The wattage of this system was again determined through lighting calculation, considering the same parameters as those in Example 1. In this case, an LED is the most efficient light source able to provide the required light output to produce the desired illuminance on the ground from the mounting height selected. CFLs are not available in small enough lumen packages (i.e., with low enough total light output ratings) to be used in this application. Step 1  Calculate the daily energy consumed by the light source in watthours.E_{Daily Consumed} = Lamp Wattage × Daily Operating Hours= 1.5 watts × 8 hours/day = 12 watthours/day Step 2  Calculate the electric energy that the PV panels need to produce each day.Assume the battery capacity of the system is large enough to allow necessary charging and discharging for powering the lamp.E_{PV Produced} = E_{Daily Consumed} / (Electronics Efficiency × Battery Charge/Discharge Efficiency) = (12 watthours/day) / (80% × 60%) = 25 watthours/day Step 3  Calculate the amount of solar radiation that the PV panels need to collect each day.E_{SolarRadiationNeeded} = E_{PV Produced} / (PV panel conversion efficiency)= (25 watthours/day) / 10% = 250 watthours/day Step 4  Find the average daily solar radiation at the location for the seasons in which this lighting system will be used, or for the season with the lowest amount of solar radiation if designing for use yearround.Using the same information as shown in Example 1, the amount of daily solar radiation is 2900 watthours/square meter/day for a horizontal, flat panel.

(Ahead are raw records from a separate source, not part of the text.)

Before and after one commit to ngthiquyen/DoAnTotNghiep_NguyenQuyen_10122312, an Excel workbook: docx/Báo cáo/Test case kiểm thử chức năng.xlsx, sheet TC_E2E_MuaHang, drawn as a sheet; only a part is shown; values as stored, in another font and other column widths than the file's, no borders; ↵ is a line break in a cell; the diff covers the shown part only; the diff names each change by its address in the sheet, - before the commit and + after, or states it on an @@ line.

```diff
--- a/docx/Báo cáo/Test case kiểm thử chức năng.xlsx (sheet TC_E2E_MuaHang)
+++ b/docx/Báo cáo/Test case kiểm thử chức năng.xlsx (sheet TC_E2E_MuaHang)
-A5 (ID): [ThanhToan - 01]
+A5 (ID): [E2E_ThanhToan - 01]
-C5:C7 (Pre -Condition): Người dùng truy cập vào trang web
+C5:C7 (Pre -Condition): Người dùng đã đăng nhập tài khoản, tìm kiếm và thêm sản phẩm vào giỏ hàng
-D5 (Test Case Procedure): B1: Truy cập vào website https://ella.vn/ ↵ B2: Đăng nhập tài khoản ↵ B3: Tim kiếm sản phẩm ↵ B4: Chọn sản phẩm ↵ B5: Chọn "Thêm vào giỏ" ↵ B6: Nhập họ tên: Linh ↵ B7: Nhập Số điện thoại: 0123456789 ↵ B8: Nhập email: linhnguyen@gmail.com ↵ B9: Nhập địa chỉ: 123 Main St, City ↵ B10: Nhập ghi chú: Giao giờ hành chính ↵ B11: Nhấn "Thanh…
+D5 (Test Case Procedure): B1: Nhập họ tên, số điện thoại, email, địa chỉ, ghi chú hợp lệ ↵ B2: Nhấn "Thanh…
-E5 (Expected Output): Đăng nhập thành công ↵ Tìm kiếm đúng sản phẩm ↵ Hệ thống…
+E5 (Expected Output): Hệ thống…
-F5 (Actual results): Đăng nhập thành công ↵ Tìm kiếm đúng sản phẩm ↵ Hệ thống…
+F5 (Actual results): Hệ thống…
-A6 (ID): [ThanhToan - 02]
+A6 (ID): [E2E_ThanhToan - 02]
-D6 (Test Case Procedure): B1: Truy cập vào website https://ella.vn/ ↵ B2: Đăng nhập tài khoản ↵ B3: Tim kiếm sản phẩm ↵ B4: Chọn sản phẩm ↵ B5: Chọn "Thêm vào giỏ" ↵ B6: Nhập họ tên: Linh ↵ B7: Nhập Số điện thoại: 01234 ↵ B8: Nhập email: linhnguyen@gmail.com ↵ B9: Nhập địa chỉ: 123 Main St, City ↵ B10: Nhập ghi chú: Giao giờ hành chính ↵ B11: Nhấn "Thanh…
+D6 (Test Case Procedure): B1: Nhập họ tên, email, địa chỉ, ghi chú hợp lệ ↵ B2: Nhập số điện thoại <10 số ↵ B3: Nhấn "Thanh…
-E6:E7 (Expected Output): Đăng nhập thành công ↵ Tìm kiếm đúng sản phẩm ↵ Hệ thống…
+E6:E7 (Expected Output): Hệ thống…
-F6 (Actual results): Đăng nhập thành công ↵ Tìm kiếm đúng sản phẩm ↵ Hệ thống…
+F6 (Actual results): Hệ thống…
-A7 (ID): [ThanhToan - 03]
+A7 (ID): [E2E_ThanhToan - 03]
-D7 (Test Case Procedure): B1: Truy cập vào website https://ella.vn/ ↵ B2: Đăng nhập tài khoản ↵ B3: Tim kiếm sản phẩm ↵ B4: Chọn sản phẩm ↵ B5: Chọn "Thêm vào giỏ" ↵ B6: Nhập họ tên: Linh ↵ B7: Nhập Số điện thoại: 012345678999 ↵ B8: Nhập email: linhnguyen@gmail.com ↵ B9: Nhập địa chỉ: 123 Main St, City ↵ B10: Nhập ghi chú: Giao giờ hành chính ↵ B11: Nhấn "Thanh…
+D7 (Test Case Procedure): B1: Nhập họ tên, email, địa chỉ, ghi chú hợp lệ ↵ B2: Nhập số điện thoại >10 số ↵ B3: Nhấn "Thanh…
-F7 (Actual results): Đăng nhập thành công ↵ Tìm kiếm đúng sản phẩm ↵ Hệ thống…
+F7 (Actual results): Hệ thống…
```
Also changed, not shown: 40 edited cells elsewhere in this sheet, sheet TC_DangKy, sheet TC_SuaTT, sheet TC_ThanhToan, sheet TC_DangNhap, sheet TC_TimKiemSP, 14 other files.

For a flat panel tilted to an angle of latitude plus 15 degrees (facing south), it is 5000 watthours/square meter/day.Step 5  Calculate the size of PV panels needed.If the PV panel is in horizontal position:Size of PV Panels = E_{Solar Radiation Needed} / Daily Solar Radiation = (250 watthours/day) / (2900 watthours/square meters/day) = 0.09 square meters = ~1 square foot If the PV panel is tilted with an angle of latitude plus 15 degrees (facing south): Size of PV Panels = E_{Solar Radiation Needed} / Daily Solar Radiation = (250 watthours/day) / (5000 watthours/square meters/day) = 0.05 square meters = ~0.5 square foot Again, it is advantageous to tilt the PV panel to an angle of latitude plus 15 degrees (facing south). Therefore, 0.5 square foot (0.45 square meter) of PV panels are needed (tilted as described above) for this lighting system in San Diego in December, in order to collect enough solar energy to power this 0.5lux (5 moonlights) illuminance posttop luminaire. If designing for reliable yearround operation, then the appropriate size of PV panels for this system should be at least 0.5 square foot (0.45 square meter).